Work task: Whenever a line in the material below contains "CustomLinkProps", copy that line.

Data extract:

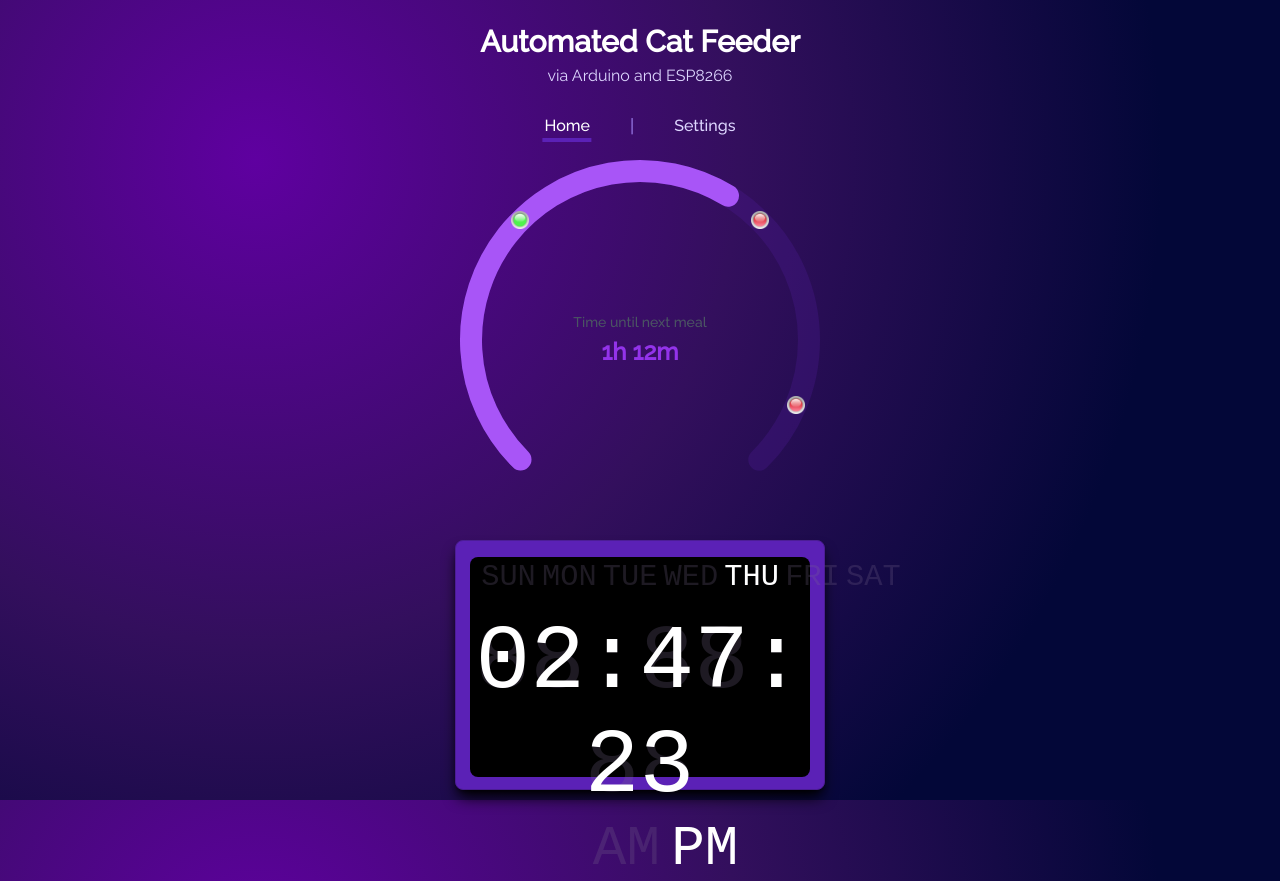
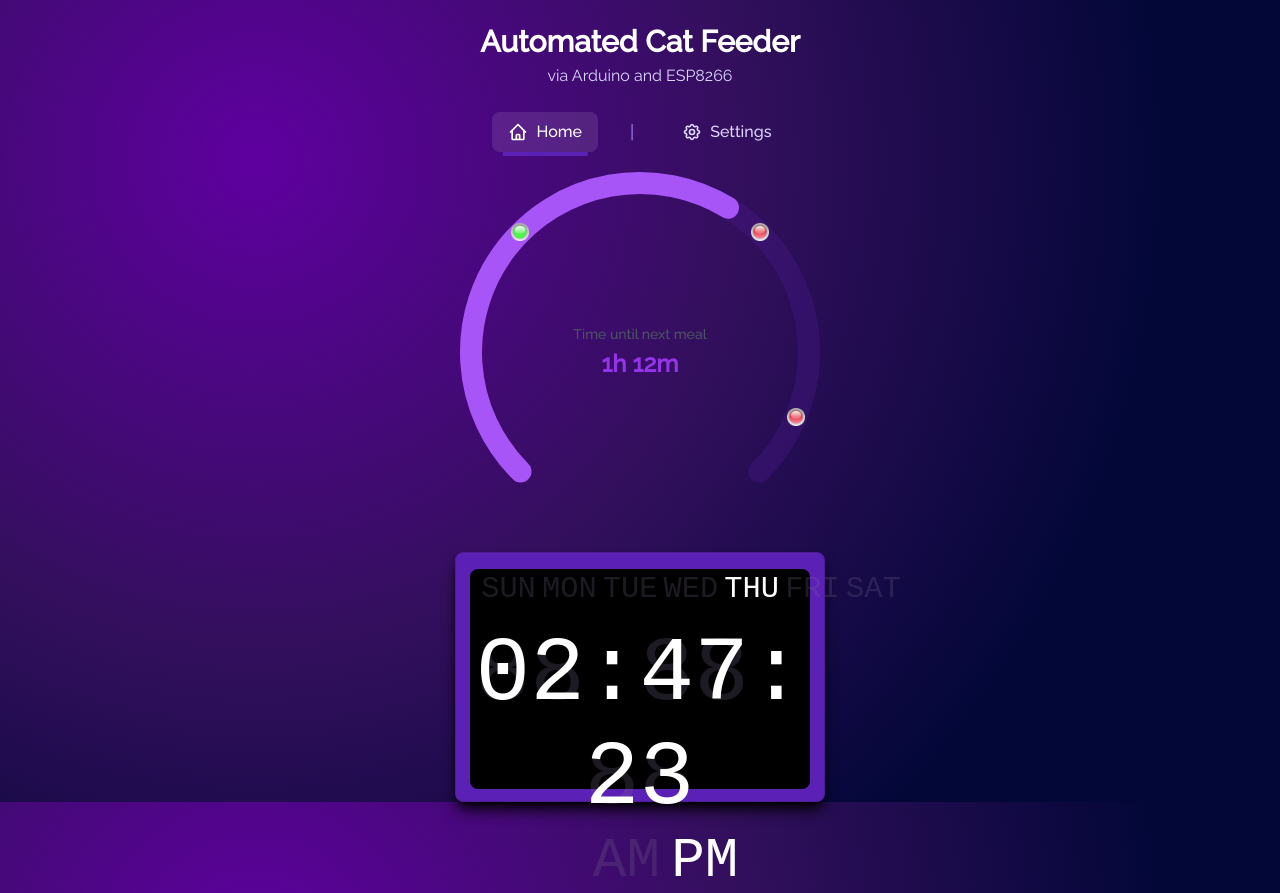
Before and after one commit to svennessy/react-ts-automated-feeder, a React (Vite) app: page / in a window 1280 px wide. Built offline with nearby package versions, Linux system fonts and the light colour scheme; no server answers; a web font is replaced by a local one.

Commit message:
Add icons to navbar: House icon for Home, Gear icon for Settings

```diff
--- a/src/components/Navbar.tsx
+++ b/src/components/Navbar.tsx
@@ -5,6 +5,7 @@ interface CustomLinkProps
   extends React.AnchorHTMLAttributes<HTMLAnchorElement> {
   to: string;
   children: ReactNode;
+  icon: ReactNode;
 }
 
 function Navbar() {
@@ -21,16 +22,35 @@ function Navbar() {
 
         {/* Navigation Links */}
         <div className="flex justify-center items-center space-x-8">
-          <CustomLink to="/">Home</CustomLink>
+          <CustomLink
+            to="/"
+            icon={
+              <svg className="w-5 h-5" fill="none" stroke="currentColor" viewBox="0 0 24 24">
+                <path strokeLinecap="round" strokeLinejoin="round" strokeWidth="2" d="M3 12l2-2m0 0l7-7 7 7M5 10v10a1 1 0 001 1h3m10-11l2 2m-2-2v10a1 1 0 01-1 1h-3m-6 0a1 1 0 001-1v-4a1 1 0 011-1h2a1 1 0 011 1v4a1 1 0 001 1m-6 0h6"></path>
+              </svg>
+            }
+          >
+            Home
+          </CustomLink>
           <span className="text-violet-400 text-lg">|</span>
-          <CustomLink to="/Settings">Settings</CustomLink>
+          <CustomLink
+            to="/Settings"
+            icon={
+              <svg className="w-5 h-5" fill="none" stroke="currentColor" viewBox="0 0 24 24">
+                <path strokeLinecap="round" strokeLinejoin="round" strokeWidth="2" d="M10.325 4.317c.426-1.756 2.924-1.756 3.35 0a1.724 1.724 0 002.573 1.066c1.543-.94 3.31.826 2.37 2.37a1.724 1.724 0 001.065 2.572c1.756.426 1.756 2.924 0 3.35a1.724 1.724 0 00-1.066 2.573c.94 1.543-.826 3.31-2.37 2.37a1.724 1.724 0 00-2.572 1.065c-.426 1.756-2.924 1.756-3.35 0a1.724 1.724 0 00-2.573-1.066c-1.543.94-3.31-.826-2.37-2.37a1.724 1.724 0 00-1.065-2.572c-1.756-.426-1.756-2.924 0-3.35a1.724 1.724 0 001.066-2.573c-.94-1.543.826-3.31 2.37-2.37.996.608 2.296.07 2.572-1.065z"></path>
+                <path strokeLinecap="round" strokeLinejoin="round" strokeWidth="2" d="M15 12a3 3 0 11-6 0 3 3 0 016 0z"></path>
+              </svg>
+            }
+          >
+            Settings
+          </CustomLink>
         </div>
       </div>
     </nav>
   );
 }
 
-function CustomLink({ to, children, ...props }: CustomLinkProps) {
+function CustomLink({ to, children, icon, ...props }: CustomLinkProps) {
   const { pathname } = useLocation();
   const isActive = pathname === to;
 
@@ -38,11 +58,12 @@ function CustomLink({ to, children, ...props }: CustomLinkProps) {
     <div className="relative inline-block">
       <Link
         to={to}
-        className={`px-2 py-0 font-medium text-md transition-all duration-200 ${
-          isActive ? "text-white" : "text-violet-200 hover:text-white"
+        className={`px-4 py-2 font-medium text-md transition-all duration-200 flex items-center gap-2 rounded-lg hover:bg-white/10 ${
+          isActive ? "text-white bg-white/10" : "text-violet-200 hover:text-white"
         }`}
         {...props}
       >
+        {icon}
         {children}
       </Link>
       {/* Sliding underline */}
```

Expected answer:
@@ -5,6 +5,7 @@ interface CustomLinkProps
-function CustomLink({ to, children, ...props }: CustomLinkProps) {
+function CustomLink({ to, children, icon, ...props }: CustomLinkProps) {
@@ -38,11 +58,12 @@ function CustomLink({ to, children, ...props }: CustomLinkProps) {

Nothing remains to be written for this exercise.